▶ _PROBLEM TO WORK ON_
Search the entries for the word "successfully" and pull out each line that has it.

▶ _SUPPLIED MATERIAL_

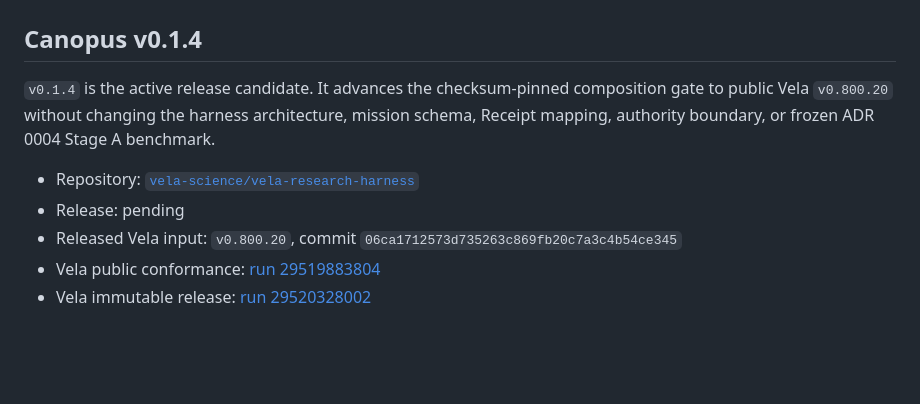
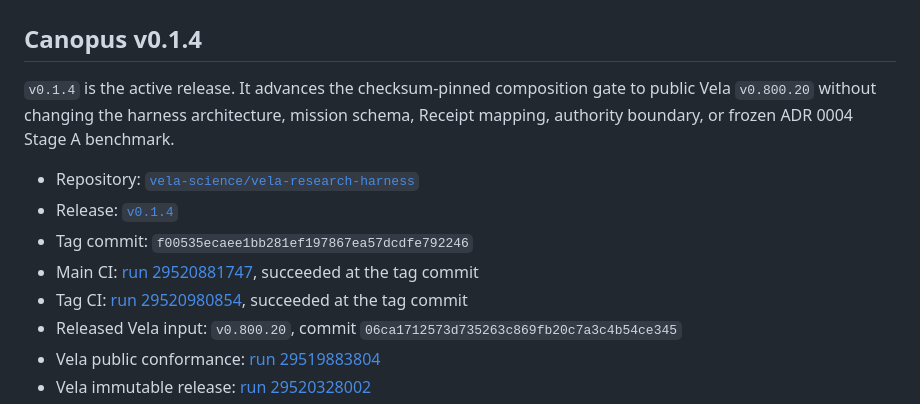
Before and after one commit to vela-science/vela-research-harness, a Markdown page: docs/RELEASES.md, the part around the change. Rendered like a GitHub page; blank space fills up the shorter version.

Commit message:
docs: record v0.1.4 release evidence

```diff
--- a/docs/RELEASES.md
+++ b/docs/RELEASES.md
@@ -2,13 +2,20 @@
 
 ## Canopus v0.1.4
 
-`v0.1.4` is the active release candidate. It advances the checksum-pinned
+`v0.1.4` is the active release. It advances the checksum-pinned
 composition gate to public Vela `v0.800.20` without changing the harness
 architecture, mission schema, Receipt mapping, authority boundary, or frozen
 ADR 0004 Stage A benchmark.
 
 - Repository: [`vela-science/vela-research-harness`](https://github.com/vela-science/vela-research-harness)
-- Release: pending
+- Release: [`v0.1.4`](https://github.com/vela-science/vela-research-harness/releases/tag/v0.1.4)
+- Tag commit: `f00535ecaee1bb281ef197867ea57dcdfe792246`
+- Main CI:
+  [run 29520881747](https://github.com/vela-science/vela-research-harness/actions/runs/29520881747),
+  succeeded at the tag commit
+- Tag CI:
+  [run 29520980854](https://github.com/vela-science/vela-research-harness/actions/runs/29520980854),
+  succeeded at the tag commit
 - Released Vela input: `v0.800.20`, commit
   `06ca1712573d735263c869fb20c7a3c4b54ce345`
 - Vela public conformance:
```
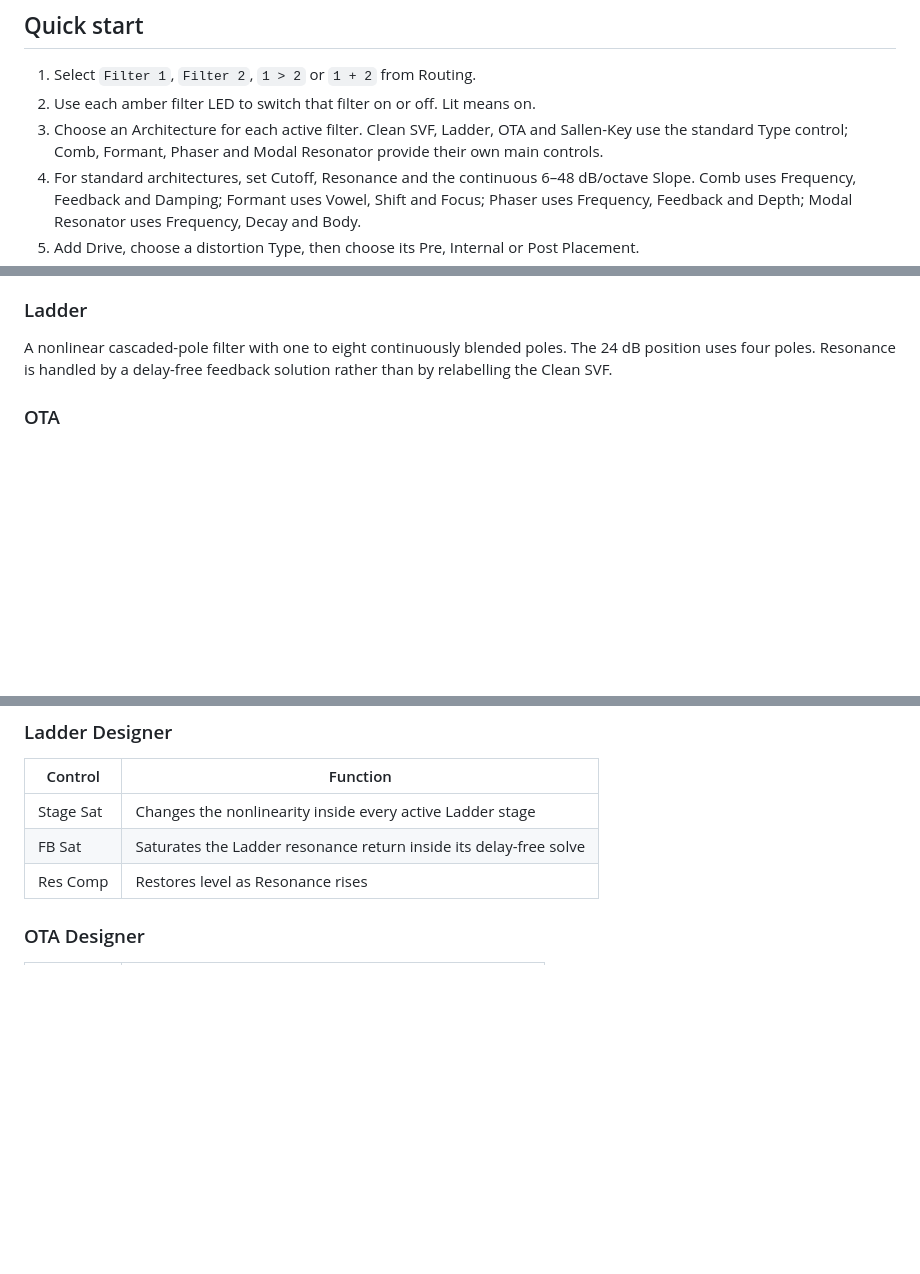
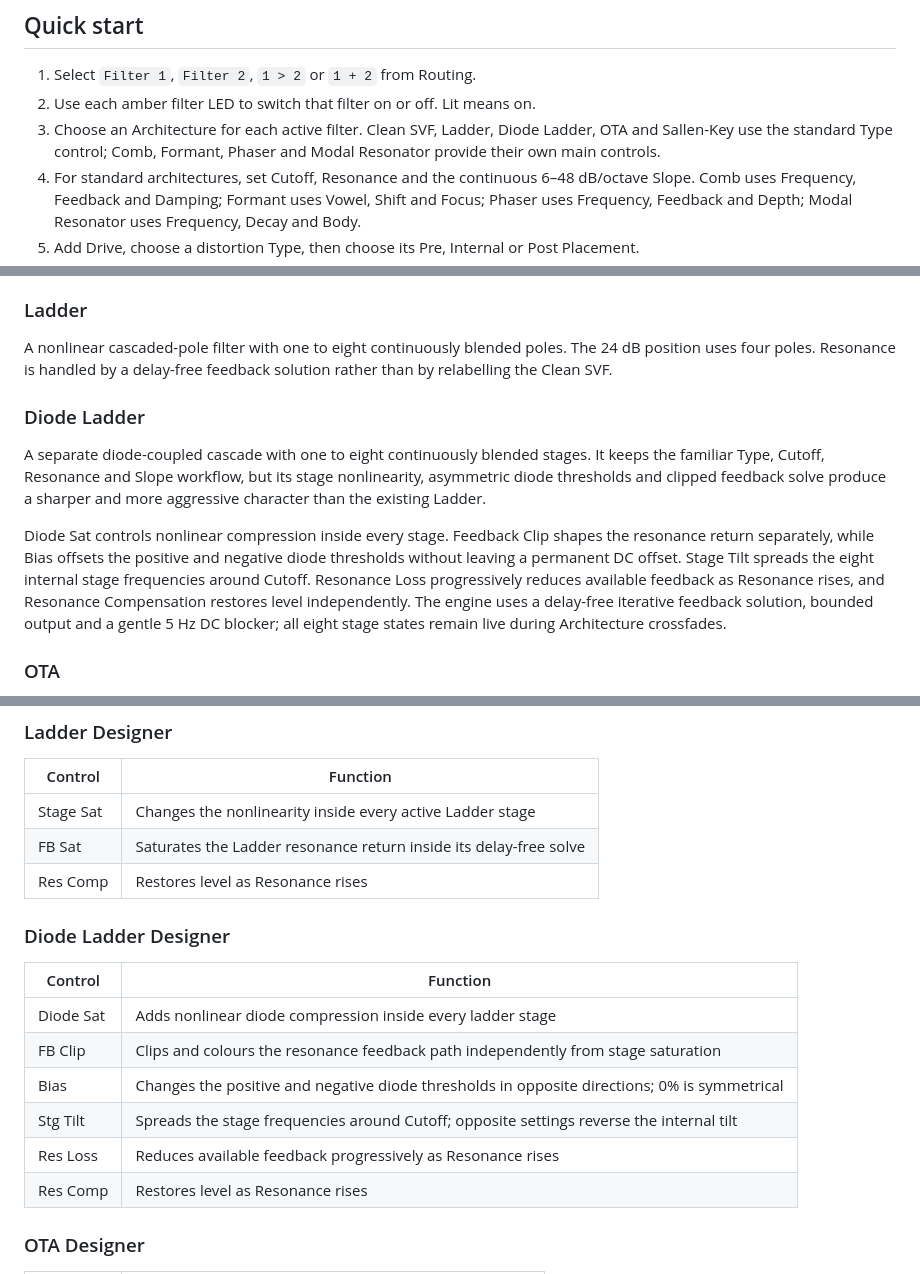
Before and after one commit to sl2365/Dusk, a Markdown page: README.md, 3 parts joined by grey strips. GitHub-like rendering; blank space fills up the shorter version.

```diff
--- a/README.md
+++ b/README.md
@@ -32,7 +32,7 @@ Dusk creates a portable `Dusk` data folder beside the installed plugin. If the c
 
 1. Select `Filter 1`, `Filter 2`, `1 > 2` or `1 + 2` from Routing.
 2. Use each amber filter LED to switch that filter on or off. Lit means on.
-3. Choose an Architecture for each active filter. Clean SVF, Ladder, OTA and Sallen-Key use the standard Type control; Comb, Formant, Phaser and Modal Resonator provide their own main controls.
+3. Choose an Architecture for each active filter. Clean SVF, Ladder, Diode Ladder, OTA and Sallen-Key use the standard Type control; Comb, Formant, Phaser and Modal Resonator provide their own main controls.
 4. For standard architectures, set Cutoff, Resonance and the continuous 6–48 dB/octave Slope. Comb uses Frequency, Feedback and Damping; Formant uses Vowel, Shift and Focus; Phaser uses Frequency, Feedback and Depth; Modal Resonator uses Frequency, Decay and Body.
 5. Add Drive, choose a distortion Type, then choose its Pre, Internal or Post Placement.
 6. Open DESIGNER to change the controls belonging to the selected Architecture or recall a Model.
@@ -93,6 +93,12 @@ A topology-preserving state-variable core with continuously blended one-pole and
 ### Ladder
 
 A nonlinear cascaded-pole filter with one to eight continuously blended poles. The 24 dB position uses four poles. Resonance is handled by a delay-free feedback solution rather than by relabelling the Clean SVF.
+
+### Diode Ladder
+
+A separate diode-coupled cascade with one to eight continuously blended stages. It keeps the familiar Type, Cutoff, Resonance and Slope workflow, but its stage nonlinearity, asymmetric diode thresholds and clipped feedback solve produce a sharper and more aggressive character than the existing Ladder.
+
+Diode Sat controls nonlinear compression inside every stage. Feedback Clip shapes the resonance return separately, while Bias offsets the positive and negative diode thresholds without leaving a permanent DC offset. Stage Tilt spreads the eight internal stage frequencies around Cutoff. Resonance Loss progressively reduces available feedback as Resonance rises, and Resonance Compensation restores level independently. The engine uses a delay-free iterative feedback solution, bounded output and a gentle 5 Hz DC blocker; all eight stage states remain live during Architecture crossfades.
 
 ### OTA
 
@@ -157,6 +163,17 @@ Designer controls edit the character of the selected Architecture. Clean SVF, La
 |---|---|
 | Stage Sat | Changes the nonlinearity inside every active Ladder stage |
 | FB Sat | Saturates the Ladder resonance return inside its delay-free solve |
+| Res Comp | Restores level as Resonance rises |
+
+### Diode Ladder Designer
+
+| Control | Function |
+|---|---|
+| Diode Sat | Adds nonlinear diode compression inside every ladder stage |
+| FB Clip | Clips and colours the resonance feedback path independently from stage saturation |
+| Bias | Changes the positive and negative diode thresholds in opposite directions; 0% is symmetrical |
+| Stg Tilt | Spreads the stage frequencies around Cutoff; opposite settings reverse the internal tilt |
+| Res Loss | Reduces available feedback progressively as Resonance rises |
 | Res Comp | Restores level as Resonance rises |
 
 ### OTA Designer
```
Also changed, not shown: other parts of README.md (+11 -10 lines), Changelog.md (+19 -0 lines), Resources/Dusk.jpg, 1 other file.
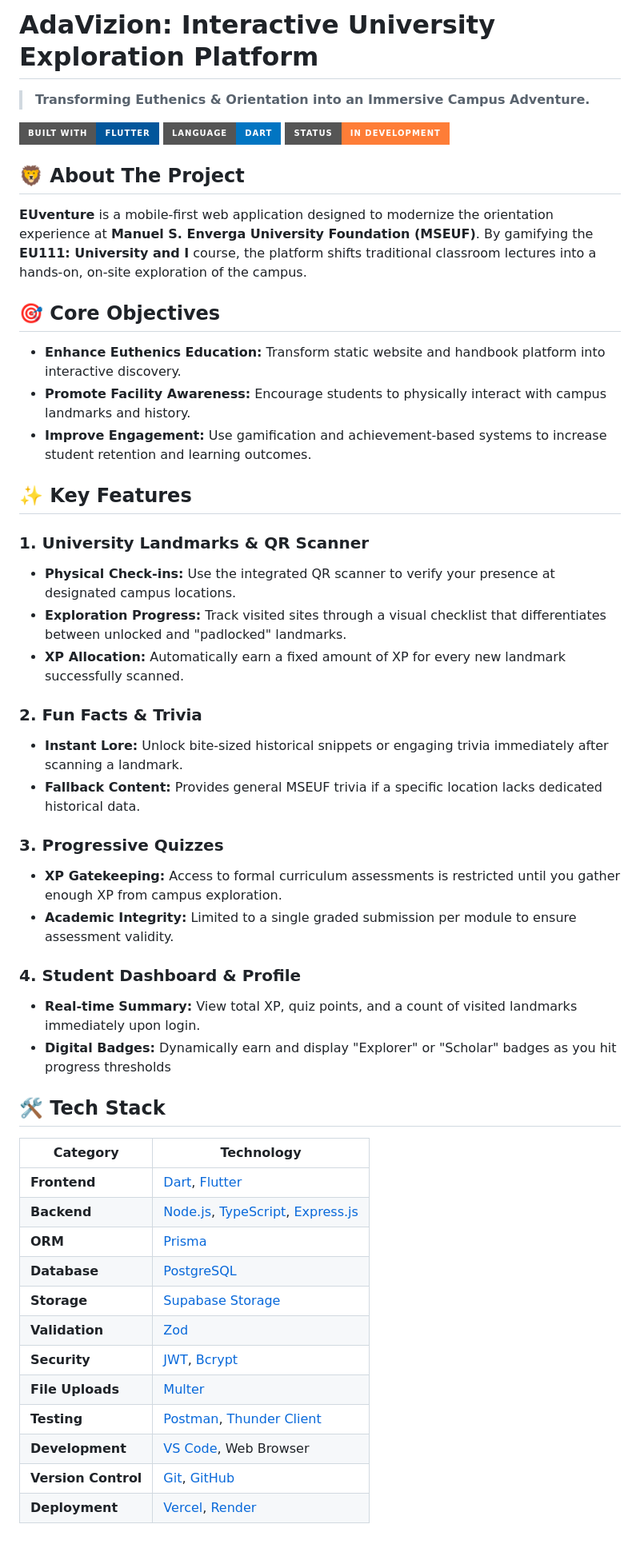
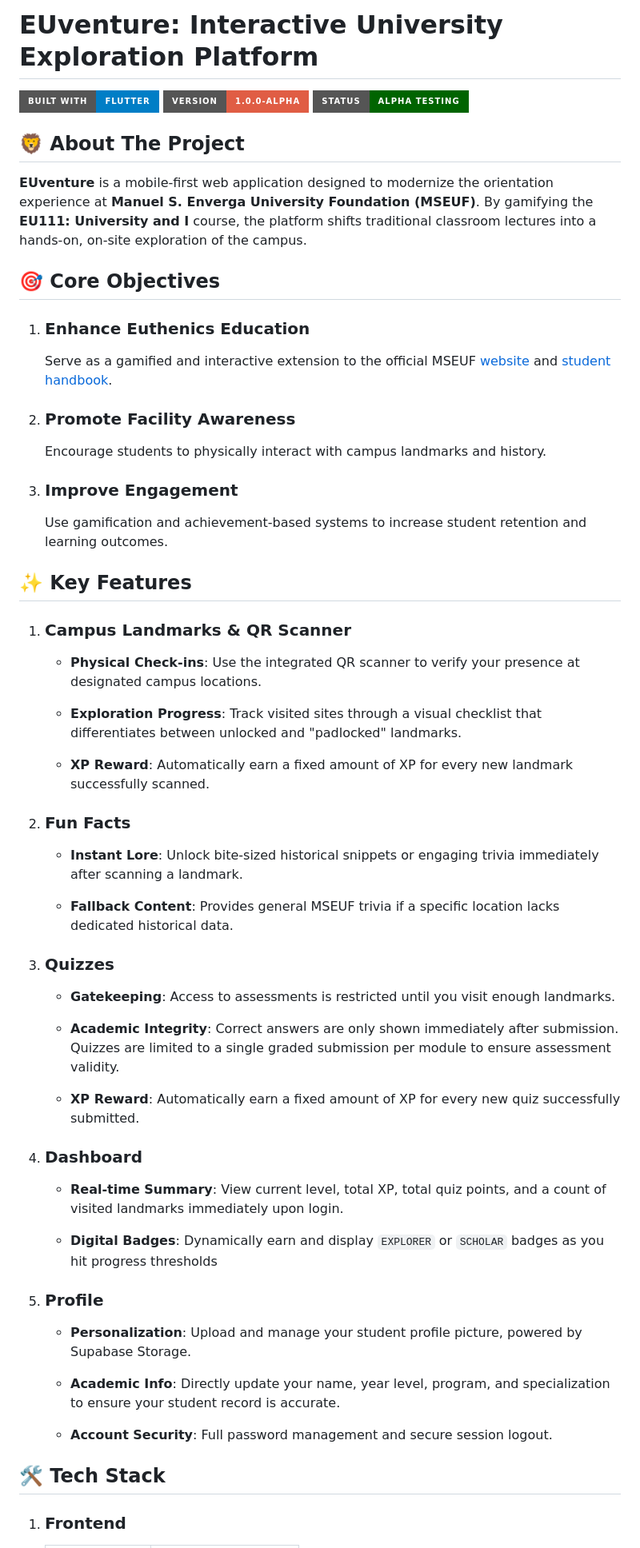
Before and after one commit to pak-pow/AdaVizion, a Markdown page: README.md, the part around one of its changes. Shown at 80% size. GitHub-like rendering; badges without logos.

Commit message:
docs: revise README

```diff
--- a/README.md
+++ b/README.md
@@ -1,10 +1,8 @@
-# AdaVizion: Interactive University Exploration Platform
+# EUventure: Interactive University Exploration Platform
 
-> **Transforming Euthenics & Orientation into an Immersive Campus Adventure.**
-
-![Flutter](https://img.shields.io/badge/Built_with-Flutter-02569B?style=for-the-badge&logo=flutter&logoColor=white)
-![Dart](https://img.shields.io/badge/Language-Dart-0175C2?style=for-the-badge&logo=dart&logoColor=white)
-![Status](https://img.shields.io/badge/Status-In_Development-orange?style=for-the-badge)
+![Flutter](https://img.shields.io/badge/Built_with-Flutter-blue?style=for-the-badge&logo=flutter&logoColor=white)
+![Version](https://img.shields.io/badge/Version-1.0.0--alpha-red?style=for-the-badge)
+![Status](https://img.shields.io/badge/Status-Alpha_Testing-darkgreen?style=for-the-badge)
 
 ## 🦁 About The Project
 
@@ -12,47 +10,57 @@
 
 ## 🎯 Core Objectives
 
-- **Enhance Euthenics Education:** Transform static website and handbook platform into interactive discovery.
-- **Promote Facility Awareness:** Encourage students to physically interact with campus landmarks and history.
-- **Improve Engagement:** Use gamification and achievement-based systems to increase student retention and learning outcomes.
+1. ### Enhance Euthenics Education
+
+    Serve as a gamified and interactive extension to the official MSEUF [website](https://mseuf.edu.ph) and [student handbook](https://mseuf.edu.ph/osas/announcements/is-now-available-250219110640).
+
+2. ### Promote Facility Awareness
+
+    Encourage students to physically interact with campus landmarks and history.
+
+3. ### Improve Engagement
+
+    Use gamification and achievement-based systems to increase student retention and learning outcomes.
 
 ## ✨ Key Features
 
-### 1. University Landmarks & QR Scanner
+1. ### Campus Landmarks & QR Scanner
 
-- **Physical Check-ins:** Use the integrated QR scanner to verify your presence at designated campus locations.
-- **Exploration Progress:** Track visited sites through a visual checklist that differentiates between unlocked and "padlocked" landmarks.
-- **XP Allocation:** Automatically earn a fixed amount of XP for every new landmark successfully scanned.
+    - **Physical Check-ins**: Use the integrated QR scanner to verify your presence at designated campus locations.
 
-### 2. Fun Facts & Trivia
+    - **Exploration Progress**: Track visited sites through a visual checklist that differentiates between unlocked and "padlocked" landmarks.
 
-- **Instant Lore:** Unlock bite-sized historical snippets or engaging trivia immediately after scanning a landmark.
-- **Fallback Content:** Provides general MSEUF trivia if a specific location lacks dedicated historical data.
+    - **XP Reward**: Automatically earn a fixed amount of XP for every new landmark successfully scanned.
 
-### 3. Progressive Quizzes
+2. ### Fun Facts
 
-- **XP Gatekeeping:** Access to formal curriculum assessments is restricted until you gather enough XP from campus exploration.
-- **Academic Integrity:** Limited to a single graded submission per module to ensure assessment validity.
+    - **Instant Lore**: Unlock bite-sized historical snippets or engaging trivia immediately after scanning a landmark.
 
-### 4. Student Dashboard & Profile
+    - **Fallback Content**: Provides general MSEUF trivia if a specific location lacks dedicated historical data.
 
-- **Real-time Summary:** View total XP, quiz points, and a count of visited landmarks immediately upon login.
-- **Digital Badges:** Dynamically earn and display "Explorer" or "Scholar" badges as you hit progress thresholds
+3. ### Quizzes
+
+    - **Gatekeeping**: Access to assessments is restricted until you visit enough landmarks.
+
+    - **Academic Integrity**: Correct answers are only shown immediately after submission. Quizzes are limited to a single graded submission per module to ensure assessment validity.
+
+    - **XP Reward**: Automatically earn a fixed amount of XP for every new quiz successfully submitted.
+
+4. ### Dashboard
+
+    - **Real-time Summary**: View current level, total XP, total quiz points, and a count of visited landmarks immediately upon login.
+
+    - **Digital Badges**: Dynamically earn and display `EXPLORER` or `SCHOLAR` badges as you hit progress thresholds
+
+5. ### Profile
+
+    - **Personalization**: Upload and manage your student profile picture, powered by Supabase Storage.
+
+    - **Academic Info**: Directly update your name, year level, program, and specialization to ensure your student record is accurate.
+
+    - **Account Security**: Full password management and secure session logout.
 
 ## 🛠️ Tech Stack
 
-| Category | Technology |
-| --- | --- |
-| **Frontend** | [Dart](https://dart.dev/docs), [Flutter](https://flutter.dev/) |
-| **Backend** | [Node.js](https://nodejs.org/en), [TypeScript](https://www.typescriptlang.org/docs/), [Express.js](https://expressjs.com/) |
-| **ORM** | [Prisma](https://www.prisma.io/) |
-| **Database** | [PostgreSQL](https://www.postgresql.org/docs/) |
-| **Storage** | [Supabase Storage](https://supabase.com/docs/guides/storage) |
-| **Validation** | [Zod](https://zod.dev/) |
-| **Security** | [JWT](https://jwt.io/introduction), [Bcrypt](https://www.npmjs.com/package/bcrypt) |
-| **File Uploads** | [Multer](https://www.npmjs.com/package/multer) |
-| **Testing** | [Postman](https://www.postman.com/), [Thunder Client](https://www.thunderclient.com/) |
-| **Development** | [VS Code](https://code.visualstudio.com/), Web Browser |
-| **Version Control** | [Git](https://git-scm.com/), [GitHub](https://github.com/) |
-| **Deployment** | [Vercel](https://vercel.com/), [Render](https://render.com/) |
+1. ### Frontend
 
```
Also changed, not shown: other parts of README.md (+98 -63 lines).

▶ _EXPECTED ANSWER_
-- **XP Allocation:** Automatically earn a fixed amount of XP for every new landmark successfully scanned.
+    - **XP Reward**: Automatically earn a fixed amount of XP for every new landmark successfully scanned.
+    - **XP Reward**: Automatically earn a fixed amount of XP for every new quiz successfully submitted.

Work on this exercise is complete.